2012-05-01
Budget End
2013-03-31
Support Year
22
Fiscal Year
2012
Total Cost
$300,101
Indirect Cost
$111,180
Name
University of Iowa
Department
Type
DUNS #
062761671
City
Iowa City
State
IA
Country
United States
Zip Code
52242
Gottipati, Koteswara R; Bandari, Shiva Kumar; Nonnenmann, Matthew W et al. (2015) Transcriptional mechanisms and protein kinase signaling mediate organic dust induction of IL-8 expression in lung epithelial and THP-1 cells. Am J Physiol Lung Cell Mol Physiol 308:L11-21
Heard, Jason P; McDonald, Kara M; Xing, Yunfan et al. (2015) Regional and national review of factors associated with burn wound cellulitis. J Burn Care Res 36:23-32
Chang, Eugene H; Tang, Xiao Xiao; Shah, Viral S et al. (2015) Medical reversal of chronic sinusitis in a cystic fibrosis patient with ivacaftor. Int Forum Allergy Rhinol 5:178-81
Barros, Nirmalla; Field, Dan W; Steck, Daniel J et al. (2015) Comparative survey of outdoor, residential and workplace radon concentrations. Radiat Prot Dosimetry 163:325-32
Rigler, Shannon L; Kay, Denise M; Sicko, Robert J et al. (2015) Novel copy-number variants in a population-based investigation of classic heterotaxy. Genet Med 17:348-57
Zhu, Yong; Romitti, Paul A; Caspers Conway, Kristin M et al. (2015) Genitourinary health in a population-based cohort of males with Duchenne and Becker Muscular dystrophies. Muscle Nerve 52:22-7
Berton, G; Castaldi, M A; Cassatella, M A et al. (2015) Editorial: Celebrating the 50th anniversary of the seminal discovery that the phagocyte respiratory burst enzyme is an NADPH oxidase.
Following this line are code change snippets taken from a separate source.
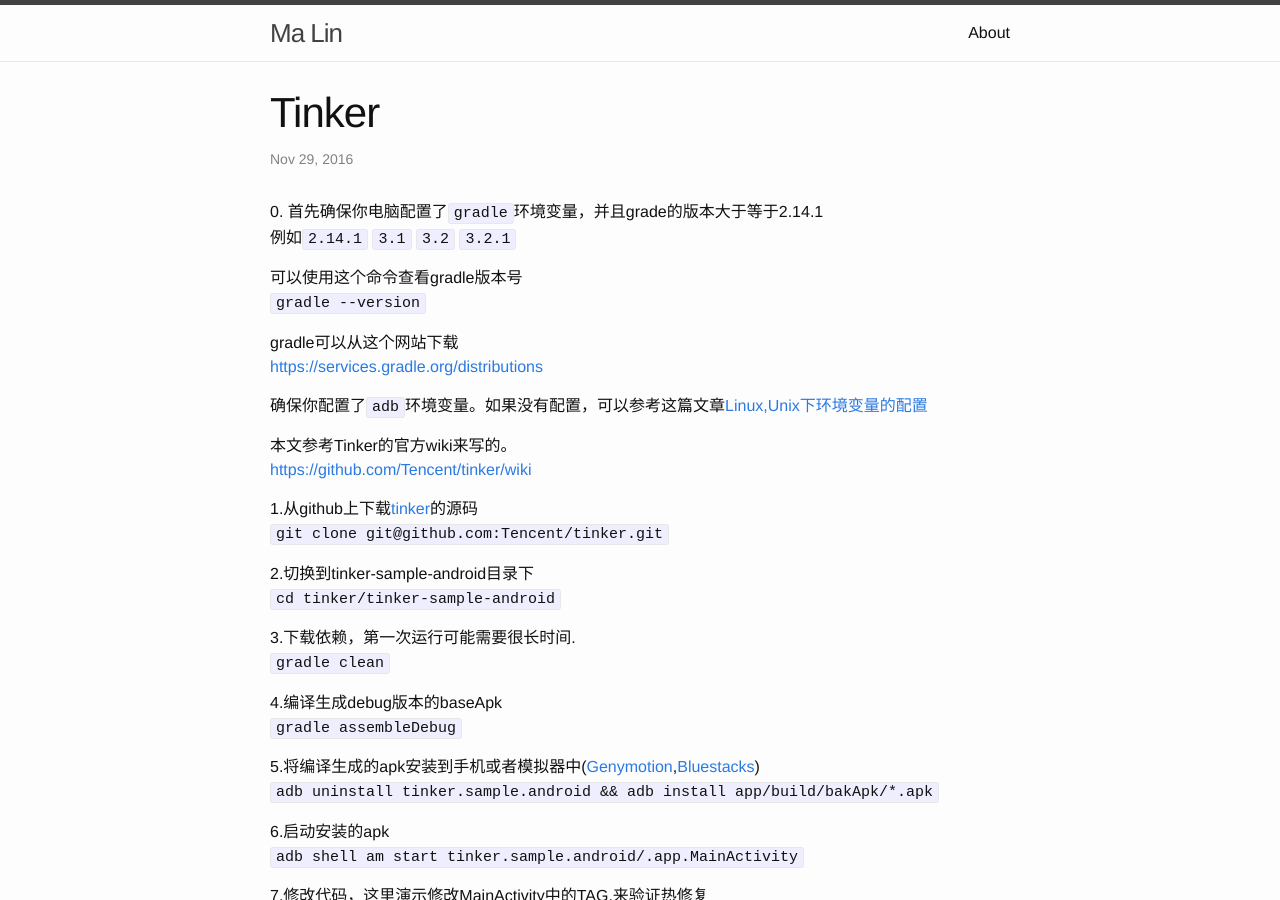
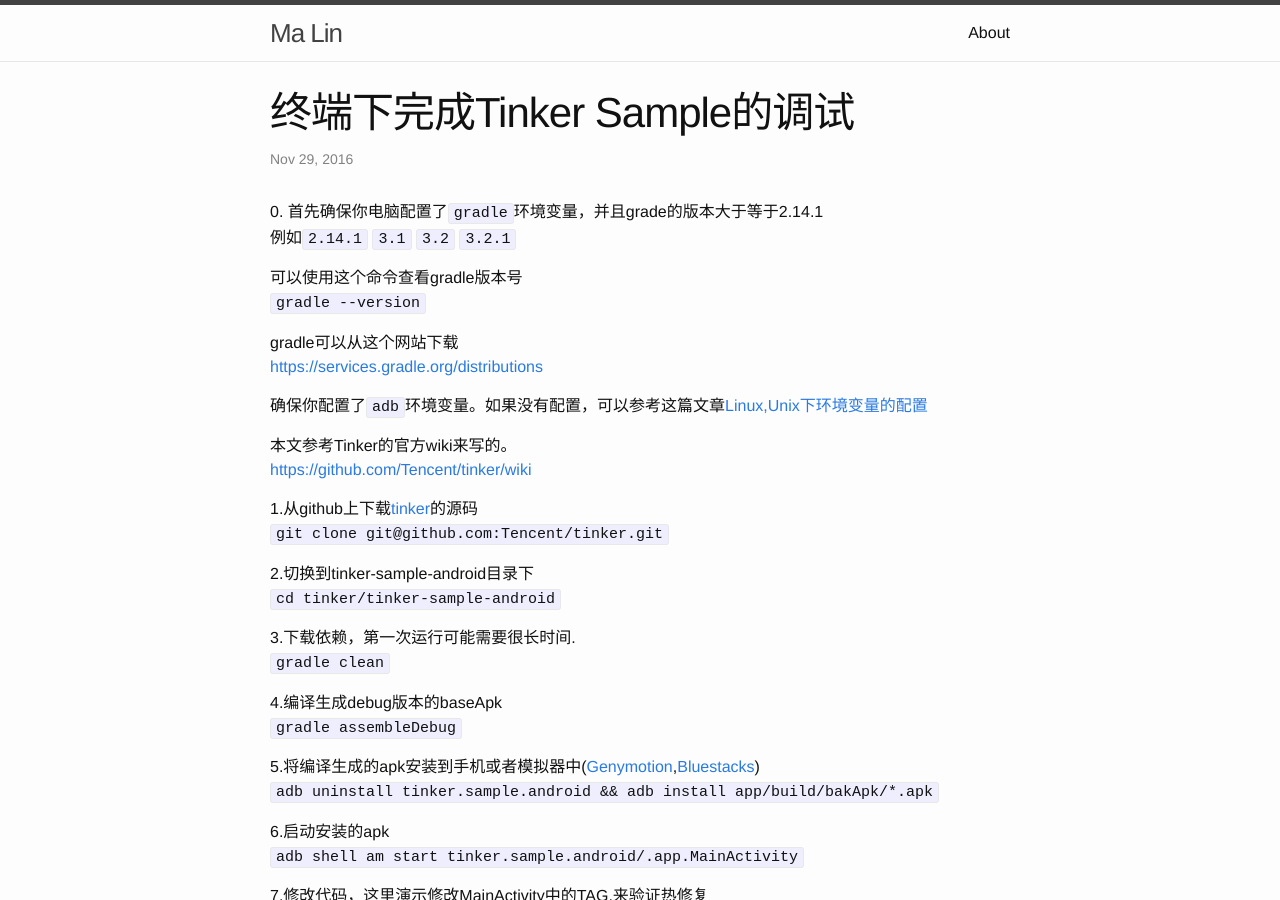
Before and after one commit to androidmalin/androidmalin.github.io, a Jekyll site: the page built from _posts/2016-12-02-tinker-cn.markdown, in a window 1280 px wide and 900 px high. Built offline with Jekyll 4.4.1, drawn with Linux system fonts in a browser that asks for light colours.

Commit message:
update the title of tinker

```diff
--- a/_posts/2016-12-02-tinker-cn.markdown
+++ b/_posts/2016-12-02-tinker-cn.markdown
@@ -1,6 +1,6 @@
 ---
 layout: post
-title:  "Tinker"
+title:  "终端下完成Tinker Sample的调试"
 date:   2016-11-29 12:55 +0800
 categories: Ma Lin update
 ---
```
J Leukoc Biol 97:2-Jan
Kilburg-Basnyat, Brita; Metwali, Nervana; Thorne, Peter S (2015) Effect of deployment time on endotoxin and allergen exposure assessment using electrostatic dust collectors. Ann Occup Hyg 59:104-15
Wu, Xianai; Barnhart, Christopher; Lein, Pamela J et al. (2015) Hepatic metabolism affects the atropselective disposition of 2,2',3,3',6,6'-hexachlorobiphenyl (PCB 136) in mice. Environ Sci Technol 49:616-25
Cyr, A R; Kulak, M V; Park, J M et al. (2015) TFAP2C governs the luminal epithelial phenotype in mammary development and carcinogenesis. Oncogene 34:436-44

Showing the most recent 10 out of 429 publications